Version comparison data
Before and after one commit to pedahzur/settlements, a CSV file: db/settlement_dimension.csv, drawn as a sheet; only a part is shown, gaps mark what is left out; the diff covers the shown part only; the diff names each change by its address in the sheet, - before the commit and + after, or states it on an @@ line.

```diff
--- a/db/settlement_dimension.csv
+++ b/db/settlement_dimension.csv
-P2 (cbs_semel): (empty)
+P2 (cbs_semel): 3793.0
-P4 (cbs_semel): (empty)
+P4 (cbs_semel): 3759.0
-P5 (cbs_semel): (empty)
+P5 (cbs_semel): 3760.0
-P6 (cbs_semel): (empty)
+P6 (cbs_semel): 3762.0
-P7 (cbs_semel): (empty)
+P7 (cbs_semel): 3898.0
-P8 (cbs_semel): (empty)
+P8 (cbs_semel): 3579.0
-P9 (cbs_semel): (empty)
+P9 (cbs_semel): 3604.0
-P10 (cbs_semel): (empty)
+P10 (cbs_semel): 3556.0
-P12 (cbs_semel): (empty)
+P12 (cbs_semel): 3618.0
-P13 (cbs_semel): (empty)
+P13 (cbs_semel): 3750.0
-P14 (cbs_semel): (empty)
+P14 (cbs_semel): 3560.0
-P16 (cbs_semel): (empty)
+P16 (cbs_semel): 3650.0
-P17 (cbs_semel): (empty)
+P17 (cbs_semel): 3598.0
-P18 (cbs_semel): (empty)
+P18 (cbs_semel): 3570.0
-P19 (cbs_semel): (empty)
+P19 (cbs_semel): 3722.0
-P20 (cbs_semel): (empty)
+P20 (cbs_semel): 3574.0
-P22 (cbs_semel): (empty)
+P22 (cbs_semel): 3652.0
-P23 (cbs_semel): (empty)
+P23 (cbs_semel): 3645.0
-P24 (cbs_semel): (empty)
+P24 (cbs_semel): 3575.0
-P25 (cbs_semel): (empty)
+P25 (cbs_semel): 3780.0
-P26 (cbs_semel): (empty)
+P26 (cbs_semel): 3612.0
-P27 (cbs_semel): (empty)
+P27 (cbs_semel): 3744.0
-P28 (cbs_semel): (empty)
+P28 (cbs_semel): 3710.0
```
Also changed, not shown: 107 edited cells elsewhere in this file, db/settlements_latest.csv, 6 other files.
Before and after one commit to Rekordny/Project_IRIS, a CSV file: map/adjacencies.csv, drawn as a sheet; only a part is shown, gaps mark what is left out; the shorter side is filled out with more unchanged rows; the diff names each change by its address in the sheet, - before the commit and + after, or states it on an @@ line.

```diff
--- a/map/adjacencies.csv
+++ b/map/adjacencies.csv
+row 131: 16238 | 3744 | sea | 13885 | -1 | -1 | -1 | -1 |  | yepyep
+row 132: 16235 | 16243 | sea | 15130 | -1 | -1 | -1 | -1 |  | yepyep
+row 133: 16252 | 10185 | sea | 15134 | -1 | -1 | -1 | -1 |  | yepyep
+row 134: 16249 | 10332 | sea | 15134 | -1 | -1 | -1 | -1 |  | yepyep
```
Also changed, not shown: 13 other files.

§ **What this task involves**: Your task is to copy every line of the entries that contains the string "yepyep".

§ **Exercise result**:
+row 131: 16238 | 3744 | sea | 13885 | -1 | -1 | -1 | -1 |  | yepyep
+row 132: 16235 | 16243 | sea | 15130 | -1 | -1 | -1 | -1 |  | yepyep
+row 133: 16252 | 10185 | sea | 15134 | -1 | -1 | -1 | -1 |  | yepyep
+row 134: 16249 | 10332 | sea | 15134 | -1 | -1 | -1 | -1 |  | yepyep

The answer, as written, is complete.